Instructions for the task. Pick each line containing "androidx" out of the records.
——————————
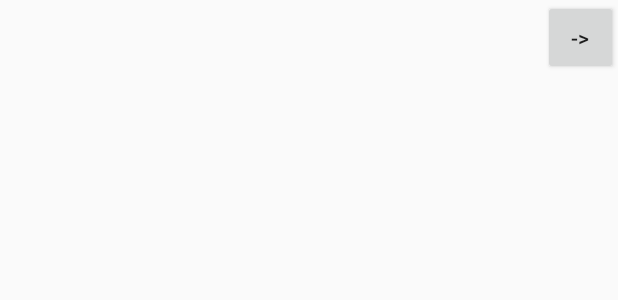
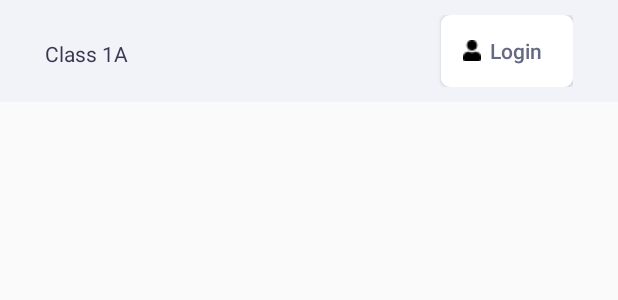
Before and after one commit to Alucoder/S-cool, an Android app: the layout activity_notice.xml on its own in the app's theme, with its tools: preview values and no code run, on a phone screen of 412 x 824 dp. Shown: the top 300 px of the screen. Run offline under Robolectric (Android 15) with nearby library versions, the phone set to English and light mode, and no system bars; Roboto replaces fonts that are not available here.

Commit message:
Fix desigen of notice activity

```diff
--- /dev/null
+++ b/app/src/main/res/drawable/loginbtnbg.xml
@@ -0,0 +1,22 @@
+<?xml version="1.0" encoding="utf-8"?>
+<shape xmlns:android="http://schemas.android.com/apk/res/android"
+    android:shape="rectangle">
+    <stroke
+        android:width="1dp"
+        android:color="@color/colorWhite" />
+
+    <solid
+        android:color="@color/colorWhite"
+        />
+
+    // Reduce the corner radius value
+    <corners android:radius="5dp" />
+
+    <padding
+        android:left="15dp"
+        android:top="10dp"
+        android:right="15dp"
+        android:bottom="10dp"    >
+
+    </padding>
+</shape>
--- a/app/src/main/res/layout/activity_notice.xml
+++ b/app/src/main/res/layout/activity_notice.xml
@@ -5,20 +5,49 @@
     android:layout_width="match_parent"
     android:layout_height="match_parent"
     tools:context=".Activities.NoticeActivity">
+    <androidx.constraintlayout.widget.ConstraintLayout
+        android:layout_width="match_parent"
+        android:layout_height="wrap_content"
+        android:paddingLeft="30dp"
+        android:paddingRight="30dp"
+        android:paddingTop="10dp"
+        android:paddingBottom="10dp"
+        android:orientation="horizontal"
+        tools:ignore="MissingConstraints"
+        android:id="@+id/tvtitlebar"
+        android:background="@color/colorTopBar"
+        android:foregroundGravity="center">
 
-    <Button
-        android:id="@+id/btnGotoLogin"
-        android:layout_width="50dp"
-        android:layout_height="50dp"
-        android:text="->"
-        app:layout_constraintTop_toTopOf="parent"
-        app:layout_constraintEnd_toEndOf="parent" />
+        <TextView
+            android:id="@+id/titlebar"
+            android:layout_width="wrap_content"
+            android:layout_height="wrap_content"
+            android:layout_marginTop="16dp"
+            android:text="Class 1A"
+            android:textColor="@color/colorHeading"
+            app:layout_constraintStart_toStartOf="parent"
+            app:layout_constraintTop_toTopOf="parent" />
+
+        <Button
+            android:id="@+id/btnGotoLogin"
+            android:layout_width="wrap_content"
+            android:layout_height="wrap_content"
+            android:text="Login"
+            app:layout_constraintTop_toTopOf="parent"
+            app:layout_constraintEnd_toEndOf="parent"
+            android:drawableLeft="@drawable/usericon"
+            android:background="@drawable/loginbtnbg"
+            android:textAllCaps="false"
+            android:textColor="@color/colorContext" />
+    </androidx.constraintlayout.widget.ConstraintLayout>
+
 
     <androidx.recyclerview.widget.RecyclerView
         android:id="@+id/rvNotice"
         android:layout_width="match_parent"
         android:layout_height="wrap_content"
+        android:padding="30dp"
         app:layout_constraintEnd_toEndOf="parent"
         app:layout_constraintStart_toStartOf="parent"
-        app:layout_constraintTop_toBottomOf="@+id/btnGotoLogin" />
+        app:layout_constraintTop_toBottomOf="@+id/tvtitlebar" />
 </androidx.constraintlayout.widget.ConstraintLayout>
```
Also changed, not shown: app/src/main/res/drawable/usericon.png (added).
——————————
Response to the exercise.
+    <androidx.constraintlayout.widget.ConstraintLayout
+    </androidx.constraintlayout.widget.ConstraintLayout>
     <androidx.recyclerview.widget.RecyclerView
 </androidx.constraintlayout.widget.ConstraintLayout>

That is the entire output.